By Zakaria Zoundi, Policy Advisor, Tracking Progress, IISD
In the lead up to the 2024 Summit of the Future, which will offer the opportunity for global policymakers to agree on multilateral sustainable solutions and foster governance for the current and future generations, the UN Secretary-General published a policy brief inviting Member States to move beyond gross domestic product (GDP), by measuring what truly matters for sustainability and prosperity.
The brief is an input for the Summit and an action-oriented set of recommendations that builds on the 2021 Our Common Agenda where the Secretary-General stressed: “we know that GDP fails to account for human well-being, planetary sustainability and non-market services and care, or to consider the distributional dimensions of economic activity. … It is time to collectively commit to complementary measurements.”
Rethinking progress: Toward a new framework
While acknowledging that the SDGs are significantly off track, the brief notes with concern that GDP has become the global proxy for value creation, wealth creation, development, and resource allocation. Our current economic models, including market-based ones such as GDP, generally overlook many aspects of life that drive prosperity and well-being, while perversely and disproportionately valuing activities that destroy the planet, it warns.
GDP does not account for human well-being, environmental degradation, human and environmental destruction of some economic activities, or informal economy such as unpaid care work in households. For instance, during the COVID-19 pandemic, women spent an estimated 512 billion hours globally doing additional unpaid childcare work that contributed to sustaining our economies during this global health crisis.
Yet, activities such as deforestation, overfishing, the burning of fossil fuels, and other harmful practices are the ones often contributing to increases in GDP. “Global GDP has doubled since 1970, while the depletion of resources has more than tripled, with disastrous consequences for the natural environment,” the brief emphasizes. In addition, expanding economic phenomena such as digitalization and the use of free digital services or the use of crypto assets are often not or insufficiently captured by GDP.
Progress toward the SDGs and long-term prosperity will not be effective until we make a fundamental shift in the way we measure progress.
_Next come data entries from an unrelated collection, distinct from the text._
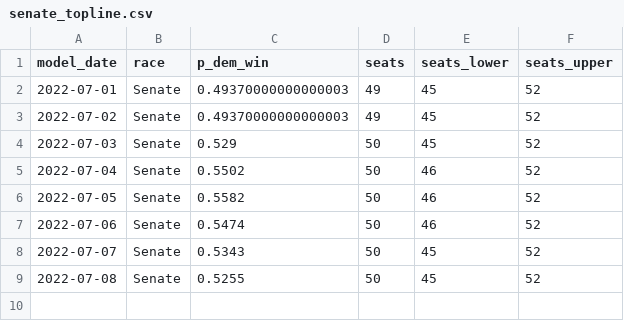
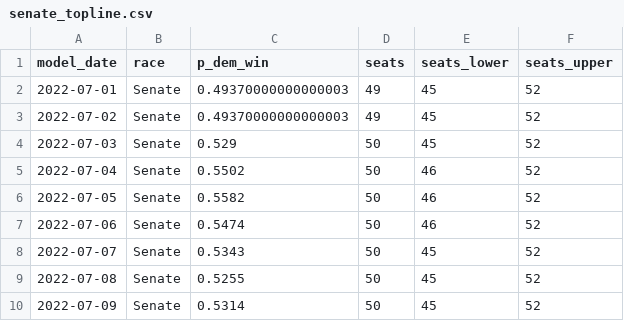
Before and after one commit to markjrieke/2022-midterm-forecasts, a CSV file: models/outputs/senate_topline.csv, drawn as a sheet; the diff names each change by its address in the sheet, - before the commit and + after, or states it on an @@ line.

```diff
--- a/models/outputs/senate_topline.csv
+++ b/models/outputs/senate_topline.csv
+row 10: 2022-07-09 | Senate | 0.5314 | 50 | 45 | 52
```
Also changed, not shown: models/outputs/current_house_distribution.csv, models/outputs/current_senate_distribution.csv, 4 other files.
Shifting away from GDP does not mean replacing GDP, but, rather, “develop[ing] complementary metrics in which what matters to people, the planet and the future is more fully recognized.” To achieve a universal and comprehensive measurement of progress to complement GDP, the Secretary-General recommends the following:
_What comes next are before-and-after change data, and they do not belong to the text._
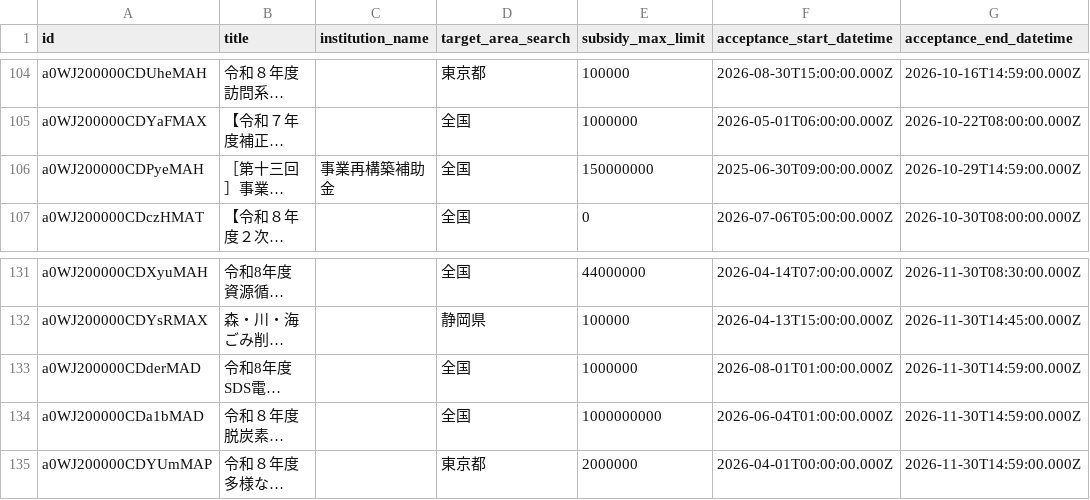
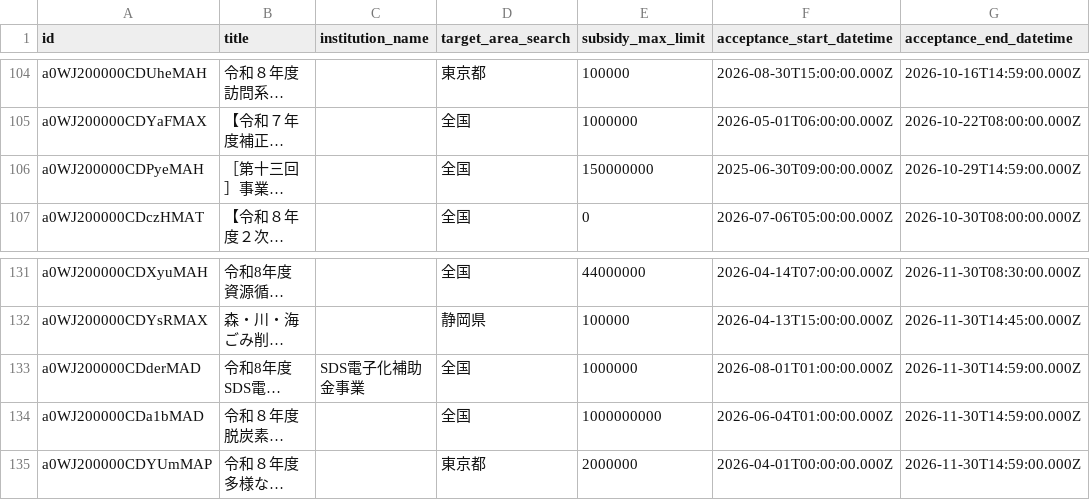
Before and after one commit to softrenzu/RooomMCPninka, a CSV file: data/latest.csv, drawn as a sheet; only a part is shown, gaps mark what is left out; long unchanged cells end in …; the diff names each change by its address in the sheet, - before the commit and + after, or states it on an @@ line.

```diff
--- a/data/latest.csv
+++ b/data/latest.csv
-C106 (institution_name): 事業再構築補助金
+C106 (institution_name): (empty)
-C133 (institution_name): (empty)
+C133 (institution_name): SDS電子化補助金事業
```
Also changed, not shown: 4 other files.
- A strong political commitment to move beyond GDP and create a conceptual framework that can accurately “value what counts” for people, the planet, and the future, anchored in the 2030 Agenda for Sustainable Development and the commitment set out therein to leave no one behind;
- A robust technical and scientific process, informed by sound and disaggregated data; and
- A major capacity-building and resourcing initiative to enable Member States to use the new framework effectively.
To be as successful as GDP, the new metric should shift away from the large dashboard of indicators to no more than 10-20 measures that go beyond GDP. It should be concise, widely accepted, comparable, country-owned, scientifically robust, statistically sound, and applicable to decision making. Among the handful of existing measures that go beyond GDP, the Secretary-General highlights comprehensive wealth – that is, the sum of human, natural, social, produced, and financial capital. Among examples of ongoing initiatives that provide the foundation for establishing a shared language and community of practice to go beyond GDP, the brief cites “[m]easures of environmental degradation and depletion, environmental and economic accounting and measures of inclusive or comprehensive wealth by the United Nations Environment Programme and the World Bank.”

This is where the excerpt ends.